For all those who love to eat meat but want to quit, or those who’ve recently turned vegetarian and crave the taste of non-vegetarian dishes, mock meats are a dream come true.india Updated: Apr 16, 2010 01:45 IST
For all those who love to eat meat but want to quit, or those who’ve recently turned vegetarian and crave the taste of non-vegetarian dishes, mock meats are a dream come true. Primarily made of wheat gluten, these vegetarian ‘meats’ are exactly like the real thing in texture, taste, and even shape.
Several restaurants in the city have started experimenting with mock meats. The Yum Yum Tree in Friends Colony is one such establishment. Items on its menu include Spicy Mock Duck, vegetarian Peking duck, and spicy vegetarian chicken. The restaurant’s head manager Vikas Sharma says, “Mock meats were introduced for those who cannot eat non-vegetarian food. It is similar to the soya champ and soya wadi we get here, but much healthier.”
While the concept of vegetarian meat is popular abroad, much needs to be done to popularise it in Delhi, says Sohrab Sitaram of 400 Asian Stone Grill Lounge, Saket. The restaurant currently serves mock chicken meat with grilled whole cabbage, cellophane noodles, and black mushroom. “This is not for vegetarians but for people who have turned vegetarian. Lots of people actually ask for it, though much more has to be done to make it popular,” says Sitaram.
Some restaurants prefer not to use the word ‘mock meat’ against their dishes. Saurabh Khanijo, director, Kylin says, “We’ve kept the names simple without calling them vegetarian ‘meat’ because frankly, vegetarians will never eat it if they hear this kind of a name. Minced Nutrela in Thai basil sauce is one mock-meat dish served here. No one can differentiate between this and minced meat.”

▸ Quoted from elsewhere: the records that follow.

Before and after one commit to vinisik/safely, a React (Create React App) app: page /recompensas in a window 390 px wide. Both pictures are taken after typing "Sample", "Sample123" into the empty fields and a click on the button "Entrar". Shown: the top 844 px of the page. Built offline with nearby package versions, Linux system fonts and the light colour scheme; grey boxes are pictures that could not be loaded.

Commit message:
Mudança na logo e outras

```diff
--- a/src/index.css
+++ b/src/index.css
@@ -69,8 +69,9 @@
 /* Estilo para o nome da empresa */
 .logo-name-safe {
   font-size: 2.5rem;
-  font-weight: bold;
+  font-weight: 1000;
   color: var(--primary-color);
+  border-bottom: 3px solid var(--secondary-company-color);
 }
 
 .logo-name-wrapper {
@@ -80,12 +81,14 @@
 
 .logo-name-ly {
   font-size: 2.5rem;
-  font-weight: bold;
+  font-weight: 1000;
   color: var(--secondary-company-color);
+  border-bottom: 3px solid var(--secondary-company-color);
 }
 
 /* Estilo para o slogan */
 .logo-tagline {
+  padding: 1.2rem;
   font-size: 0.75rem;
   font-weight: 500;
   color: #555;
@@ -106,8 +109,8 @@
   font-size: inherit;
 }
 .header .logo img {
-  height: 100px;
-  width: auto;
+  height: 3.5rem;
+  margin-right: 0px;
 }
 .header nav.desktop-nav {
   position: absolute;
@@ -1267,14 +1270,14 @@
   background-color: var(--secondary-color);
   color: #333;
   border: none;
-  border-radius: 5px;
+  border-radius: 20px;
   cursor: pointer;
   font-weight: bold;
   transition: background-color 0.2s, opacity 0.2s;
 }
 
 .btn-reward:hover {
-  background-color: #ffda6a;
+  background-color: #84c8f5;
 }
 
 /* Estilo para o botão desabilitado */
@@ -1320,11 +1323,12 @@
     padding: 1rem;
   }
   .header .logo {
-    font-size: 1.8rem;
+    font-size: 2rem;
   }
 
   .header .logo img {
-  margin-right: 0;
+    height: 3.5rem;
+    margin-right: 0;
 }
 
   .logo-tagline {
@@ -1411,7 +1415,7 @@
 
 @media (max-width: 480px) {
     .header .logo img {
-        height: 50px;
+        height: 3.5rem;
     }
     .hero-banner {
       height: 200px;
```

However, mock meats are expensive because of import costs. Yasmin Jadwani of Ahimsa Food, a company that supplies items such as vegetarian salami, hot dogs and seekh kebabs, says, “Since we import most of our raw materials, the cost ends up going up, but it’s still cost effective.”